Igloolik has a very young population. The 2011 Census counted 225 pre-school and 425 school-age children, making 45% of the population under 18. The median age of the community is 21.1 and only 2% of the population is over 65. There is considerable effort to preserve the knowledge of Igloolik’s few Elders. Through an active Elders group, the Inullariit Society, the Elders teach valuable land skills and traditional sewing techniques to the community. The Igloolik Research Centre has also spearheaded the Igloolik Oral History Database, a project aimed at preserving the Elders’ traditional knowledge.
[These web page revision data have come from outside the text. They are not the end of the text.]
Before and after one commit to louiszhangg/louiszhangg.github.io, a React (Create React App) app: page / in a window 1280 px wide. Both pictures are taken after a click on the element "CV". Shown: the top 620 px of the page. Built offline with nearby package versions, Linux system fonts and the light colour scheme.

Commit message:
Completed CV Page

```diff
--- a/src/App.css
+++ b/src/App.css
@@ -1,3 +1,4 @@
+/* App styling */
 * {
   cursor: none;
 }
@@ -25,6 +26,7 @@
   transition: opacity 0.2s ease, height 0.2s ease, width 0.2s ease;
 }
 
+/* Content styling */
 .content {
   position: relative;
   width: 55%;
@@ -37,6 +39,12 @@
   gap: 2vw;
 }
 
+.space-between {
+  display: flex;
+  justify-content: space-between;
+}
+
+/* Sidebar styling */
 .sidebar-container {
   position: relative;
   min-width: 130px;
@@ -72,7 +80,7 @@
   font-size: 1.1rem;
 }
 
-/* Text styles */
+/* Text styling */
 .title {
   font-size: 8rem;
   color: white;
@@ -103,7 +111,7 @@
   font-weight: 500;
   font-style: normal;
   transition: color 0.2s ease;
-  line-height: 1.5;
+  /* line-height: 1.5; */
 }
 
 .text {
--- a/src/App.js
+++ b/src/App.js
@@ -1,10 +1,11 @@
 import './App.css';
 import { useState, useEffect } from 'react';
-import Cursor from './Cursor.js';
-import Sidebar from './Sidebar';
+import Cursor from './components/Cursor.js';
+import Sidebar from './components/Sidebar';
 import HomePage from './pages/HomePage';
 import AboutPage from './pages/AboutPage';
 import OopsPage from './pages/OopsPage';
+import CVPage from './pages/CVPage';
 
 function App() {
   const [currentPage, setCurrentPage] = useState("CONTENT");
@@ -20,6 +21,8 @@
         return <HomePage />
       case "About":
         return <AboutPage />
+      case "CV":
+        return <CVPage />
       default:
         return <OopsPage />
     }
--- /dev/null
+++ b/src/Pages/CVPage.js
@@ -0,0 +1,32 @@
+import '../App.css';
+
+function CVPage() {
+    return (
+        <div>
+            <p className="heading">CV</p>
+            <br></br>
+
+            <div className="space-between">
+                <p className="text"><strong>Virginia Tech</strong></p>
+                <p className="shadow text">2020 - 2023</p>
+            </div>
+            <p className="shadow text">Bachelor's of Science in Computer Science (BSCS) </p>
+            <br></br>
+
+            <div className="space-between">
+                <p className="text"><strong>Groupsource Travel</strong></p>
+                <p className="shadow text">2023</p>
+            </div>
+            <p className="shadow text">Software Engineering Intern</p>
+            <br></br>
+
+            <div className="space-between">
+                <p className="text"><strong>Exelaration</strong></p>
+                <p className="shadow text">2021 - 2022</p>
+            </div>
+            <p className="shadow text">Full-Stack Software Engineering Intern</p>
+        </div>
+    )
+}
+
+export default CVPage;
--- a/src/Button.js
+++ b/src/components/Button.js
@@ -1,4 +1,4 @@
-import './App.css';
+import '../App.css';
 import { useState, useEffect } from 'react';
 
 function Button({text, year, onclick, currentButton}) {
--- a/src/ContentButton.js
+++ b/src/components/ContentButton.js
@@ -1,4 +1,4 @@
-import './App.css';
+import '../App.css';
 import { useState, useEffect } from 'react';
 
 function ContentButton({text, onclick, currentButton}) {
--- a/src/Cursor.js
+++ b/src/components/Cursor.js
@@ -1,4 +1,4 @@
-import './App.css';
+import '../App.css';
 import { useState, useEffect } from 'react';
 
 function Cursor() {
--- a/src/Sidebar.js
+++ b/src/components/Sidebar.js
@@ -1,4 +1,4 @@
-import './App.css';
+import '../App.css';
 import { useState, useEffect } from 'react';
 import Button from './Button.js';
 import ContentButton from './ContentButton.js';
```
Igloolik is one of the communities benefiting from the economic stimulus of decentralized Government of Nunavut offices. It is the location of community development positions for the Department of Culture and Heritage, and wildlife management for the Department of Environment. In addition to government employment and the local service wage economy, many residents hunt and fish to provide for their families. Igloolik also has a significant cultural industry, with Isuma Productions and Artcirq based here. Providing traditional items of clothing, tools and household items for films is also a part of this industry. Tourism offers seasonal employment for guides, outfitters, and cultural performers.
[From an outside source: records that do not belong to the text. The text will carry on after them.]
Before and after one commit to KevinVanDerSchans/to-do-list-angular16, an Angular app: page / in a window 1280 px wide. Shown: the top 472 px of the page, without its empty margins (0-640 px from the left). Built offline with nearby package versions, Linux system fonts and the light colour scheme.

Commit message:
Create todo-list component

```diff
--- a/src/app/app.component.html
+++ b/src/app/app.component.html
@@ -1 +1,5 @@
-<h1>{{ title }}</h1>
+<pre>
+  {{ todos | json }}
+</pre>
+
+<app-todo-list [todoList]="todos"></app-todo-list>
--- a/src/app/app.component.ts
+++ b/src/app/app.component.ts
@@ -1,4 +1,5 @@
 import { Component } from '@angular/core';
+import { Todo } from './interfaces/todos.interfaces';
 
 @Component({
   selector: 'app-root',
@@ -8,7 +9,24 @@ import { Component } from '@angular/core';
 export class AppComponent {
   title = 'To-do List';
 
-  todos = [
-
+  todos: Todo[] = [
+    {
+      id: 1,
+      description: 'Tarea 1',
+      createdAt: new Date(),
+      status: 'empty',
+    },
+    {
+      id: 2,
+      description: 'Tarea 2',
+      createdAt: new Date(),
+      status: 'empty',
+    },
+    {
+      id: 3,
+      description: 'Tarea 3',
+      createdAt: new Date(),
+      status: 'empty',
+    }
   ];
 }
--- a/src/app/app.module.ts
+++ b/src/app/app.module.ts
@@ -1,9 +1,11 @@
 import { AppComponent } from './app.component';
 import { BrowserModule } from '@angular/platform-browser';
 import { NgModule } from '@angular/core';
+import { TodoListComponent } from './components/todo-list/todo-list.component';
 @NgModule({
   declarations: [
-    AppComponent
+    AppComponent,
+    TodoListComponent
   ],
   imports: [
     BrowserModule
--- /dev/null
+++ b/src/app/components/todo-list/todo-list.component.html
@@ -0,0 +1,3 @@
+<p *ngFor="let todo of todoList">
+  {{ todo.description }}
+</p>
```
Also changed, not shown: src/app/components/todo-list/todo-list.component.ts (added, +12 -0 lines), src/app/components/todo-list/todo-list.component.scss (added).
There are no bank branches in Igloolik and cash supplies can often become very limited. The Northern and Co-op Stores offer “light banking” services, which may include the ability to maintain a small cash account with the store, cash cheques, etc. An ATM with a limited cash supply is available at the Northern Store. Interac and credit card services are available at most retail stores. It is highly recommended that newcomers establish Internet banking services and online methods of bill payment, particularly since postal service can often be delayed when bad weather disrupts transportation.


Located adjacent to Hall Beach and sharing the same geographic area, Igloolik also has the same abundant coastal wildlife, including walrus, seals, beluga whales, and polar bears. The relatively flat topography supports a large bird population during the summer season, specifically ground nesting species such as ducks, geese, loons, plovers, snow buntings and snowy owls. Small game is present throughout the area. People fish locally for Arctic char and lake trout, and collect bird eggs in the spring.

Further Reading: 
  • Bennett, John and Susan Rowley, eds. Uqalurait: an oral history of Nunavut. Montreal & Kingston: McGill-Queen’s University Press, 2004.
  • Dorais, Louis-Jacques: The language of the Inuit: syntax, semantics and society in the Arctic. Montreal & Kingston: McGill-Queen’s University Press, 2010.
  • Georgia: An Arctic diary. Edmonton: Hurtig, 1971.
  • Issenman, Betty Kobayashi. Sinews of Survival: the living legacy of Inuit clothing. Vancouver: UBC Press, 1997.
  • MacDonald, John. The Arctic sky: Inuit astronomy, star lore and legend. Iqaluit & Toronto: Nunavut Research Institute and Royal Ontario Museum, 1998.
  • McGhee, Robert. The last imaginary place: a human history of the Arctic world. Toronto: Key Porter Books, Canadian Museum of Civilization, 2004.
  • Morrison, David and Georges-Hébert Germain. Inuit: glimpses of an Arctic past. Hull: Canadian Museum of Civilization, 1995.
  • Pauktuutit Inuit Women of Canada. The Inuit way: a guide to Inuit culture, rev. ed. Ottawa: Pauktuutit Inuit Women of Canada, 2006.
  • Rasmussen, Knud. Intellectual culture of the Iglulik Eskimos (Fifth Thule Expedition, v. 7) and Material culture of the Iglulik Eskimos (Fifth Thule Expedition, v. 6 no. 1). New York: AMS Press, 1976
  • Rowley, Graham W.: Cold comfort: my love affair with the Arctic. Montreal & Kingston: McGill-Queen’s University Press, 1996.